### [Brief]
Count every line below that contains "className", then state the total with no other output.

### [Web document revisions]
__________________________________________________
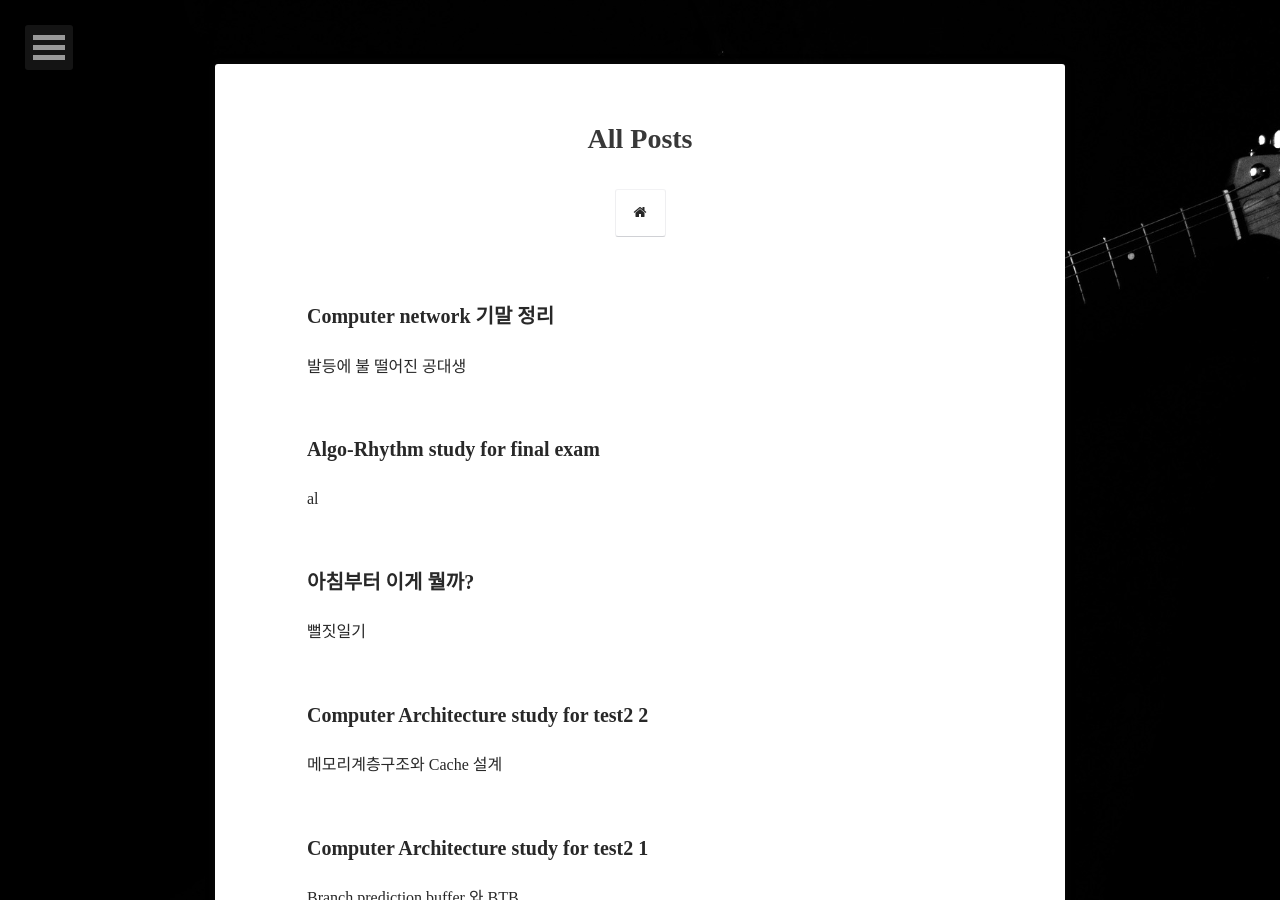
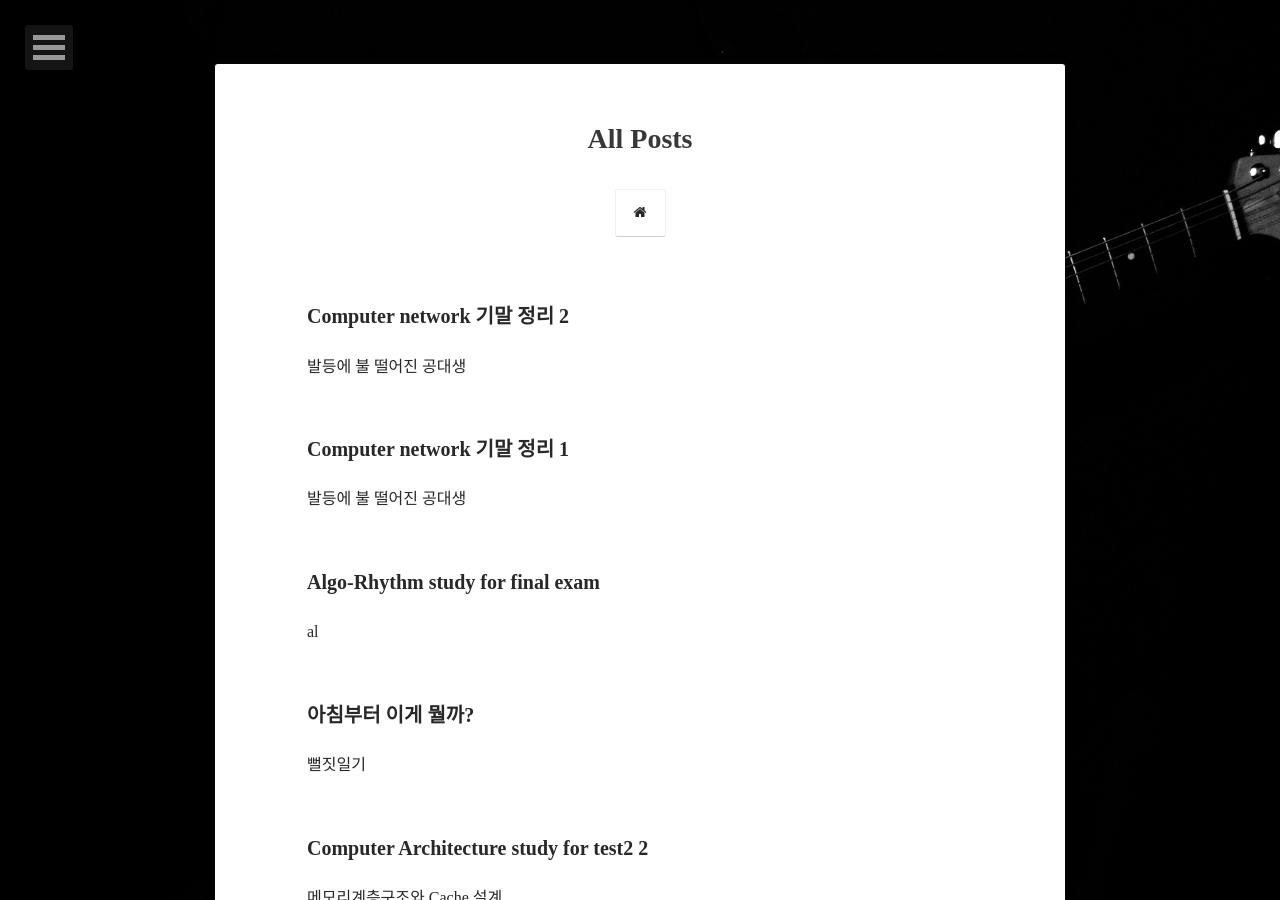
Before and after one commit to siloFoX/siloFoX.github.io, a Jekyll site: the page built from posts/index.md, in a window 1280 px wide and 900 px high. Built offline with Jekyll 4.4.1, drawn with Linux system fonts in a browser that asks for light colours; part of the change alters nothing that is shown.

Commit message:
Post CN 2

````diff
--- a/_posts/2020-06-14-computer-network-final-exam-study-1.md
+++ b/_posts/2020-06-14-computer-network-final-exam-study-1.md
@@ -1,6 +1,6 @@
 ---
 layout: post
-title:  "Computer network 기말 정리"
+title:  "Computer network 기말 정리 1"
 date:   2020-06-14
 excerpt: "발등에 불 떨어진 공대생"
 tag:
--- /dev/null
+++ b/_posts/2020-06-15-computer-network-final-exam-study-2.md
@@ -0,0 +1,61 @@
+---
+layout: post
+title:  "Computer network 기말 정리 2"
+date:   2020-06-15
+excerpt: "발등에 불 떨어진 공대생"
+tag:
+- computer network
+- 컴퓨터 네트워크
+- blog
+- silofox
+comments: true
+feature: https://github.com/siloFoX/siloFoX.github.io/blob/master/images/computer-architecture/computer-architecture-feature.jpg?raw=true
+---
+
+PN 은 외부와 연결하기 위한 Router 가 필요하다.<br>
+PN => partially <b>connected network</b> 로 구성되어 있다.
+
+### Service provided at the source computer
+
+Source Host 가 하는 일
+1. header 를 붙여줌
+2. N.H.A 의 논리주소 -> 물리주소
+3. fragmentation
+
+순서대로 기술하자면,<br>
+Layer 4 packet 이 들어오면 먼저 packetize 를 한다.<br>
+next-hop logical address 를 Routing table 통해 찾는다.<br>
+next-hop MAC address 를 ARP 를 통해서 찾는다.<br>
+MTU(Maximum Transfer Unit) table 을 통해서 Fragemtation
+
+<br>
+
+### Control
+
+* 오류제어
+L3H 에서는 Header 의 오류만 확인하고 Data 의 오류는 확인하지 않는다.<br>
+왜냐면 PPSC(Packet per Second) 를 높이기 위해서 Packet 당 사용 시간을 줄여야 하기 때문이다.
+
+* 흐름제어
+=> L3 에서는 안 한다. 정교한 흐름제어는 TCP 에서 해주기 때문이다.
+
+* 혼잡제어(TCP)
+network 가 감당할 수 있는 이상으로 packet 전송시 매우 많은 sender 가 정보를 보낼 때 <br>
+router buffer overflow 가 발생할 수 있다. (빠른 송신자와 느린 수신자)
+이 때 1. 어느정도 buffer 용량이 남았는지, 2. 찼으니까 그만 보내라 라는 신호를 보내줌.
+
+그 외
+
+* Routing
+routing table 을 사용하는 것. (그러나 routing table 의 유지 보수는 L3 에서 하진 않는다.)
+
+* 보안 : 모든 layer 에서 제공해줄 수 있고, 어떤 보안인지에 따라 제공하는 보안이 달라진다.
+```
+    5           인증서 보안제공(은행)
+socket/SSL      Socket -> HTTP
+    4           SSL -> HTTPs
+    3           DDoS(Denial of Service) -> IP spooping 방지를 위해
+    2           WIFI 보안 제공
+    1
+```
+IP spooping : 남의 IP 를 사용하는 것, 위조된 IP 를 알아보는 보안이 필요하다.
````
__________________________________________________
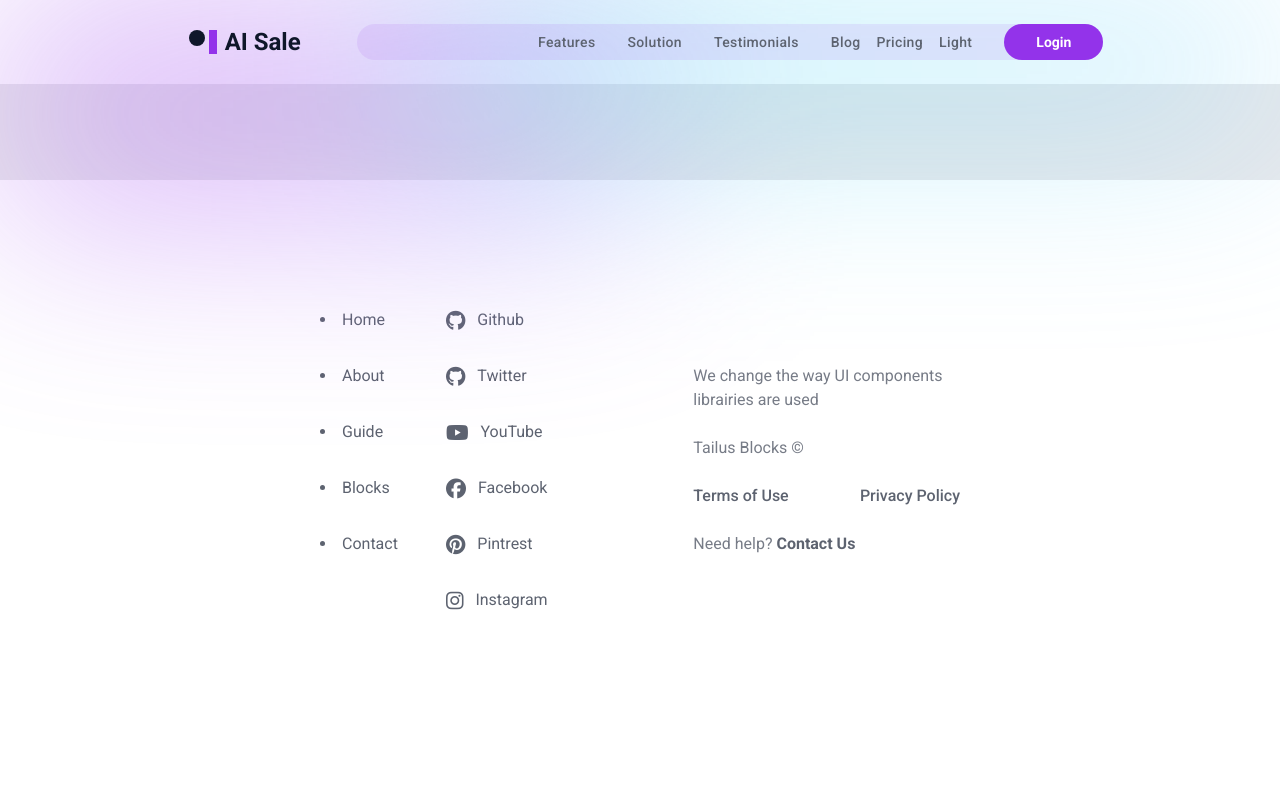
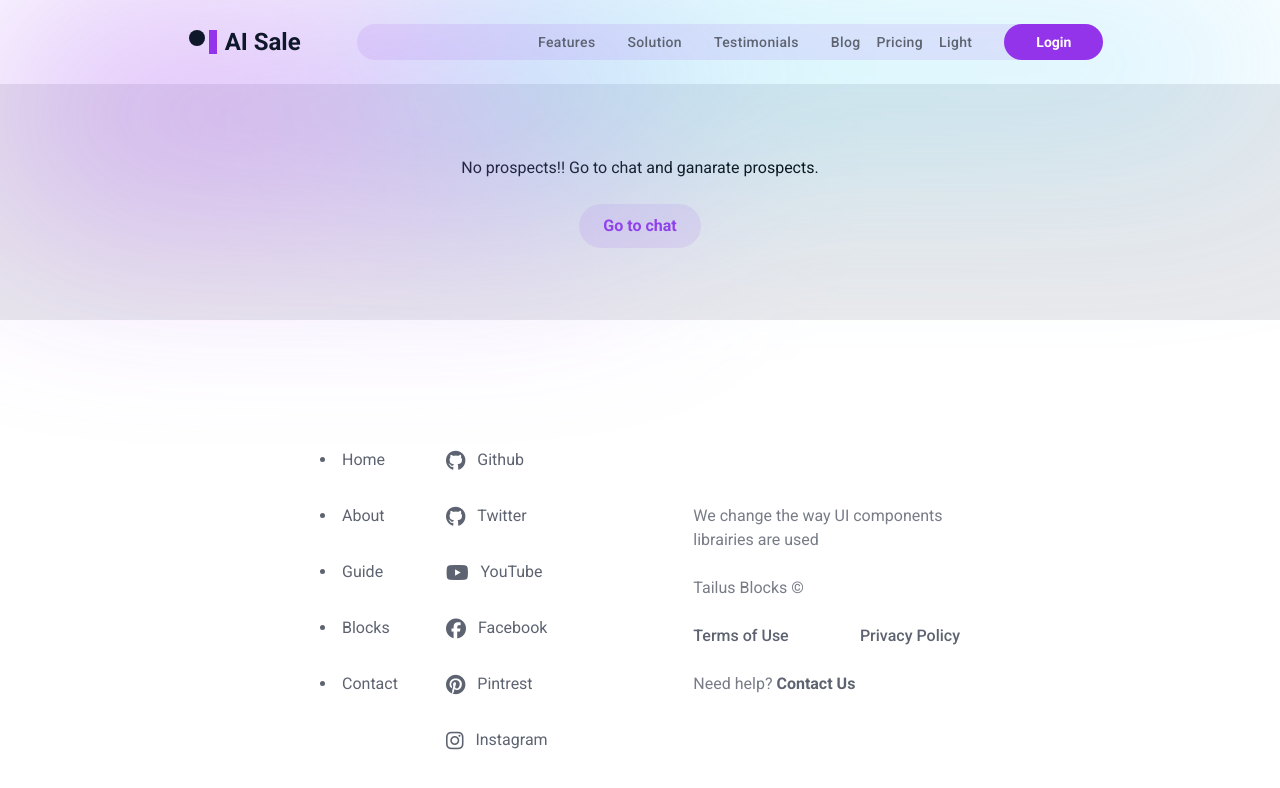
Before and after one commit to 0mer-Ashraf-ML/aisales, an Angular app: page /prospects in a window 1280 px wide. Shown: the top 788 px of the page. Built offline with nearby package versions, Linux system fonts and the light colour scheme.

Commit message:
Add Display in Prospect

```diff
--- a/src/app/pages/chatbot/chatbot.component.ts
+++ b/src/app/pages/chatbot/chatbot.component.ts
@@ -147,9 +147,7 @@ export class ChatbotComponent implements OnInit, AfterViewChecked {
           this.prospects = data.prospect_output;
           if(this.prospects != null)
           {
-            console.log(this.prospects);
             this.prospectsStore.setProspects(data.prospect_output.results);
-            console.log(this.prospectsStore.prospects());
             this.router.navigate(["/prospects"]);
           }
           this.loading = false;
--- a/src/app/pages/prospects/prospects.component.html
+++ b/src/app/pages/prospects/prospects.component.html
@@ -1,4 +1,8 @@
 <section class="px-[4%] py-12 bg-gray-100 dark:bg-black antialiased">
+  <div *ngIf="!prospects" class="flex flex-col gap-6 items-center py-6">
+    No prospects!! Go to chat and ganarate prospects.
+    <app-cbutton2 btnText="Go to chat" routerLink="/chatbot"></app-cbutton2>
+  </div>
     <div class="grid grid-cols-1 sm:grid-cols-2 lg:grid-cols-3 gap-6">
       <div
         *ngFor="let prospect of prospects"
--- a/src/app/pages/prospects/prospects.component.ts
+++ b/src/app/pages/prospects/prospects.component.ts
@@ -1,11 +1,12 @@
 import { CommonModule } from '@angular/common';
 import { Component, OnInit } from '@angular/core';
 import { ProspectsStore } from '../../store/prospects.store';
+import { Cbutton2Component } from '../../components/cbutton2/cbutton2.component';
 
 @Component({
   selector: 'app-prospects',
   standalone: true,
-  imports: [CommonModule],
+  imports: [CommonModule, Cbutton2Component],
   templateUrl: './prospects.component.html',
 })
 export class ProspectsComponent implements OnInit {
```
__________________________________________________
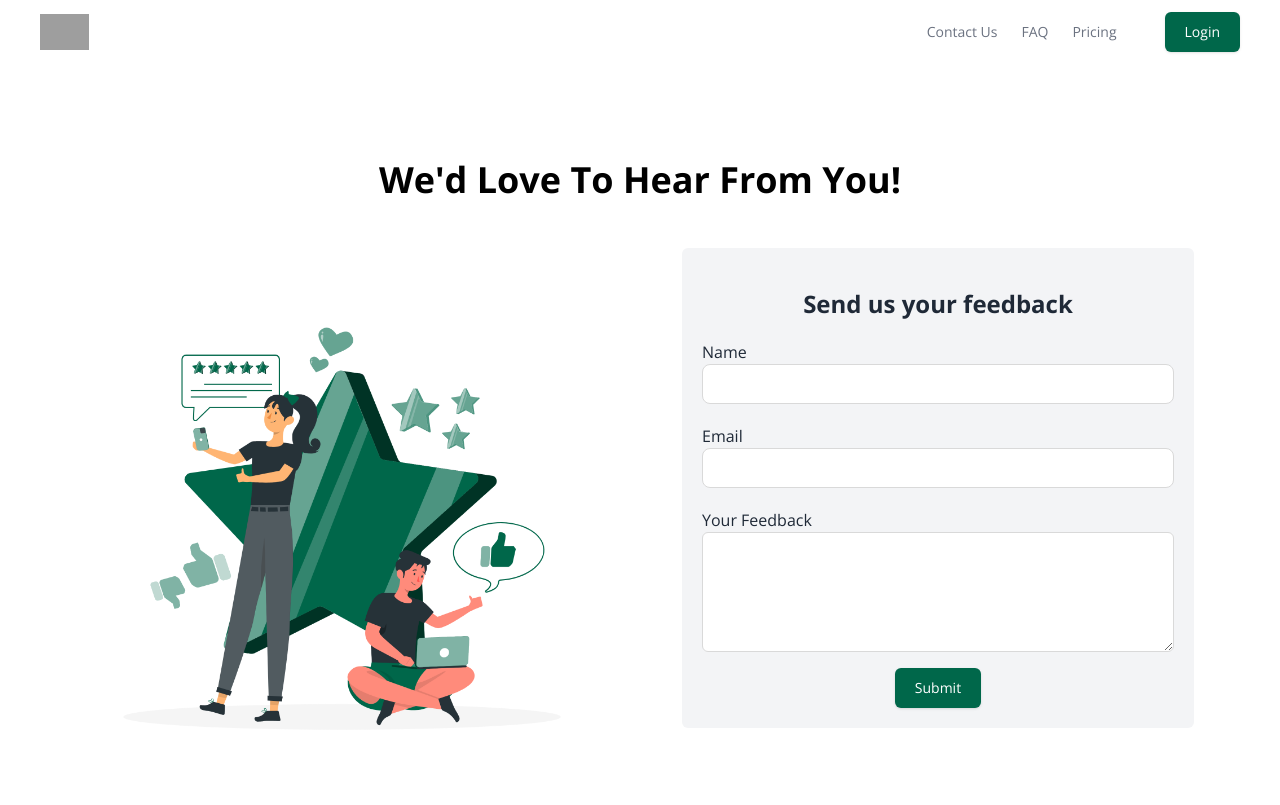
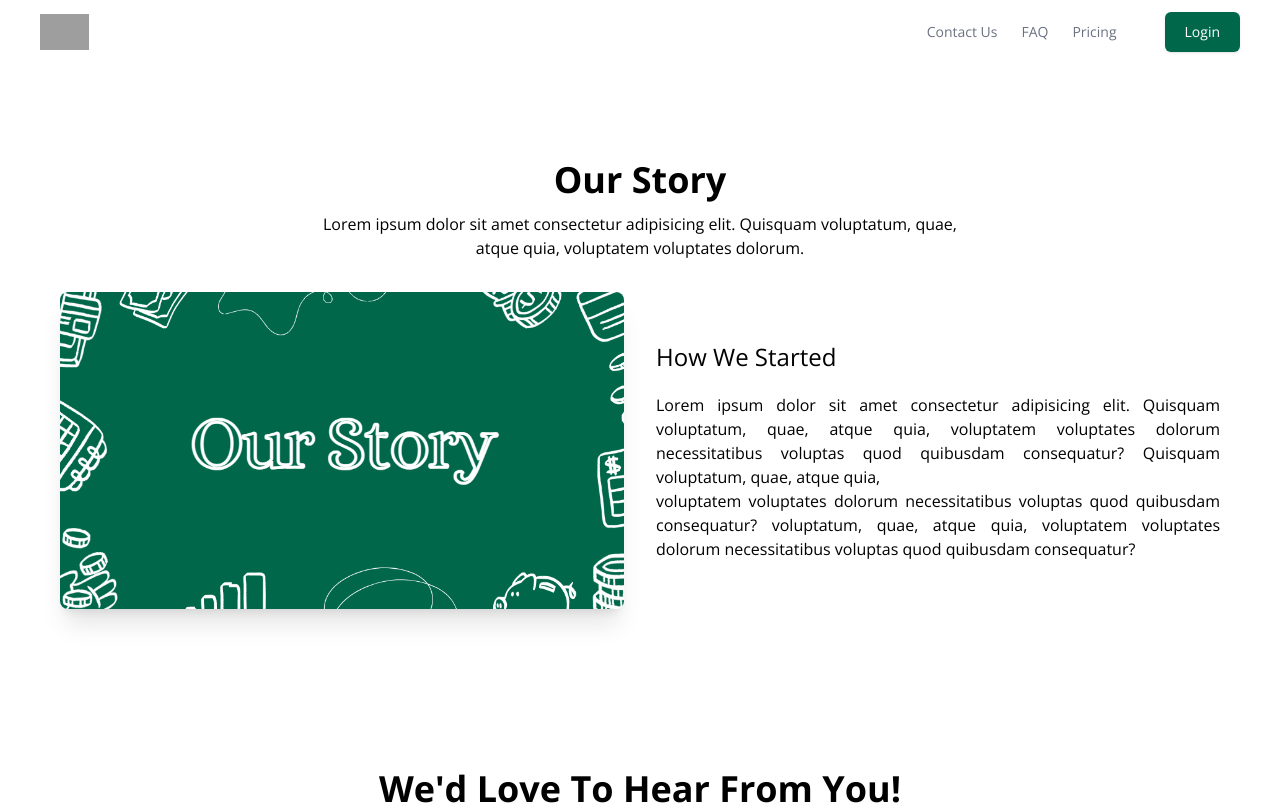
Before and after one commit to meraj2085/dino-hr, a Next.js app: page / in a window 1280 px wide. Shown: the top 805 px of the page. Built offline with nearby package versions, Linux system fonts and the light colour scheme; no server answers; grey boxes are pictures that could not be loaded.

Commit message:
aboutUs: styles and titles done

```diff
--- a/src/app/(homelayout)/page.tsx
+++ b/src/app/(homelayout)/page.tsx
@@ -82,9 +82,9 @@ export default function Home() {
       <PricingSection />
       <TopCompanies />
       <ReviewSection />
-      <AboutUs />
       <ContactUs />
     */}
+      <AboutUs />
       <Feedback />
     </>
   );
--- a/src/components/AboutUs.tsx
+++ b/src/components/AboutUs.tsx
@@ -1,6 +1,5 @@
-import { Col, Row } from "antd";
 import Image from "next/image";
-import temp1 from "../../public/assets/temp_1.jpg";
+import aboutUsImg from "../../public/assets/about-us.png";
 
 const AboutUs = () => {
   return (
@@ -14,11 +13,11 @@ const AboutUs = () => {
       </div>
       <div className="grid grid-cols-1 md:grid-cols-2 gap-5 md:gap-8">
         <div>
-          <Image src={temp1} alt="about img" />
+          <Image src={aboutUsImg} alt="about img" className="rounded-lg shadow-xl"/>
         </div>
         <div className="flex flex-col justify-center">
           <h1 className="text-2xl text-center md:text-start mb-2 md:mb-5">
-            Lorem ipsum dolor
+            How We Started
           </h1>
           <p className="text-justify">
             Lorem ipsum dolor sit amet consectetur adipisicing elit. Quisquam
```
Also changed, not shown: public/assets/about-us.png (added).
__________________________________________________
### [Written answer]
5